Vermont is in an enviable position to get this done.

Consider state government as one of RiseVT’s most important partners. The Agency of Human Services – with former Green Mountain Care Board chairman Al Gobeille at the helm – is the largest agency in state government and arguably in touch with more Vermonters in a healthcare-related way than any other organization, with the possible exception of the state’s 13 hospitals.

And Mr. Gobeille was RiseVT’s champion when it was brought before the board for funding. He gets it. He saw the need and the opportunity, and with the support of GMCB membership, he urged the wellness campaign to be pushed to all corners of the state.

The promotion of public health is more pertinent today than it’s ever been, partly because of the “triple burden of diseases,” meaning the ongoing battle against communicable diseases, newly emerging diseases and the unprecedented rise of noncommunicable chronic diseases. It’s not debatable. The adverse effects of sedentary lifestyles, poor nutrition, poverty, addiction and social and mental well-being are taking an increasing toll.

What’s essential is building enough trust in a wellness setting that individuals and communities are empowered to take actions to promote their own health.  We want to get to a point where health is not the objective of living; rather, health is the resource for how we live our lives. Living healthy is the new norm. The difference is vast, and the opportunities that come with it, equally so.

To get there, we need partners. We need funding flexibility from the state as well as our private partners to put RiseVT in place for the greater good.  It is a fraction of the pricetag we are spending now to treat disease.  Pennies spent now will save countless dollars later. It is time to invest in this future.

That’s the RiseVT promise.

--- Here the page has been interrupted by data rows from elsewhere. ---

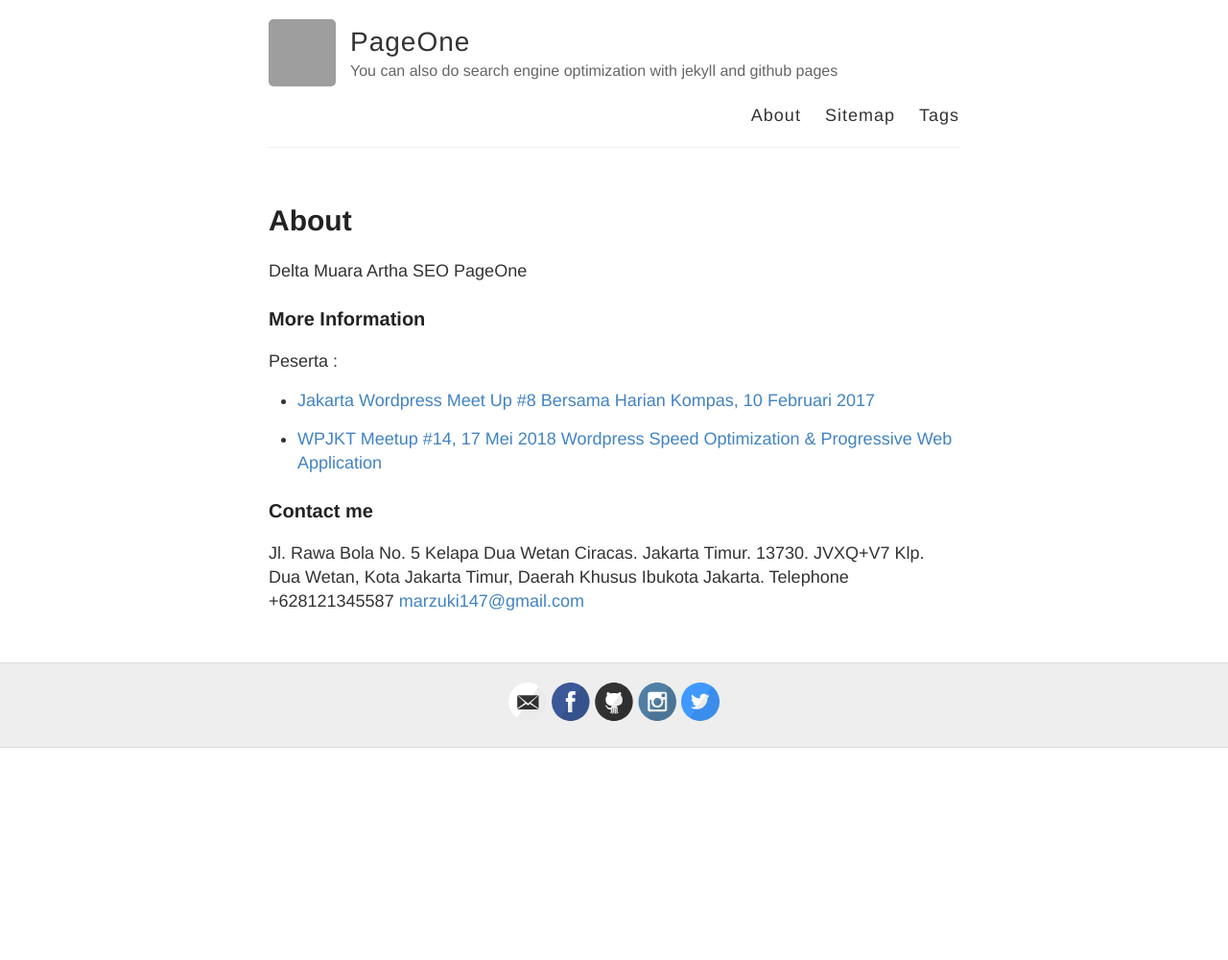
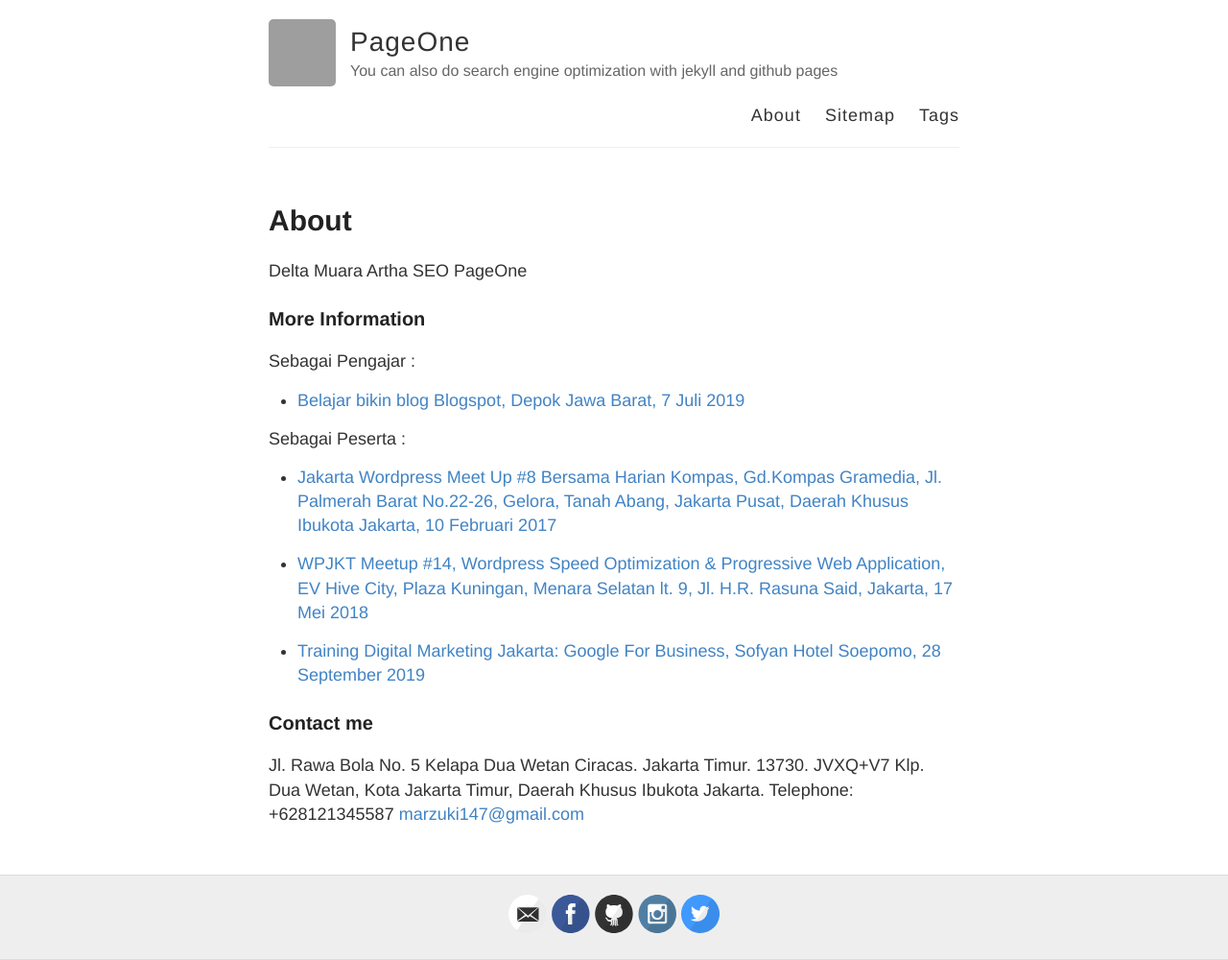
Before and after one commit to utaramas/pageone, a Jekyll site: the page built from about.md, in a window 1280 px wide. Shown: the whole page at 96% size. Built offline with Jekyll 4.4.1, drawn with Linux system fonts in a browser that asks for light colours; before the commit the page ends 900 px from its top, so only the background shows below that; grey boxes are pictures that could not be loaded.

Commit message:
Update about.md

```diff
--- a/about.md
+++ b/about.md
@@ -8,11 +8,17 @@ Delta Muara Artha SEO PageOne
 
 ### More Information
 
-Peserta :
+Sebagai Pengajar :
 
-- <a href="https://www.facebook.com/media/set/?set=a.1209270395815534.1073741834.784555821620329&type=3" target="_blank">Jakarta Wordpress Meet Up #8 Bersama Harian Kompas, 10 Februari 2017</a>
+- <a href="https://www.instagram.com/p/BzqcZjtgGuv/" target="_blank">Belajar bikin blog Blogspot, Depok Jawa Barat, 7 Juli 2019</a>
 
-- <a href="https://www.instagram.com/p/Bi6TLGpBpZA" target="_blank">WPJKT Meetup #14, 17 Mei 2018 Wordpress Speed Optimization & Progressive Web Application</a>
+Sebagai Peserta :
+
+- <a href="https://www.facebook.com/media/set/?set=a.1209270395815534.1073741834.784555821620329&type=3" target="_blank">Jakarta Wordpress Meet Up #8 Bersama Harian Kompas, Gd.Kompas Gramedia, Jl. Palmerah Barat No.22-26, Gelora, Tanah Abang, Jakarta Pusat, Daerah Khusus Ibukota Jakarta, 10 Februari 2017</a>
+
+- <a href="https://www.instagram.com/p/Bi6TLGpBpZA" target="_blank">WPJKT Meetup #14, Wordpress Speed Optimization & Progressive Web Application, EV Hive City, Plaza Kuningan, Menara Selatan lt. 9, Jl. H.R. Rasuna Said, Jakarta, 17 Mei 2018</a>
+
+- <a href="https://www.facebook.com/JasaKonsultanDigitalMarketing/videos/2343569672526695/" target="_blank">Training Digital Marketing Jakarta: Google For Business, Sofyan Hotel Soepomo, 28 September 2019</a>
 
 ### Contact me
 
```
Also changed, not shown: other parts of about.md (+1 -1 lines).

Eileen Whalen is president and COO of the University of Vermont Medical Center, Jill Berry Bowen is CEO of Northwestern Medical Center, Don George is CEO of Blue Cross/Blue Shield Vermont and Todd Moore is CEO of OneCare Vermont.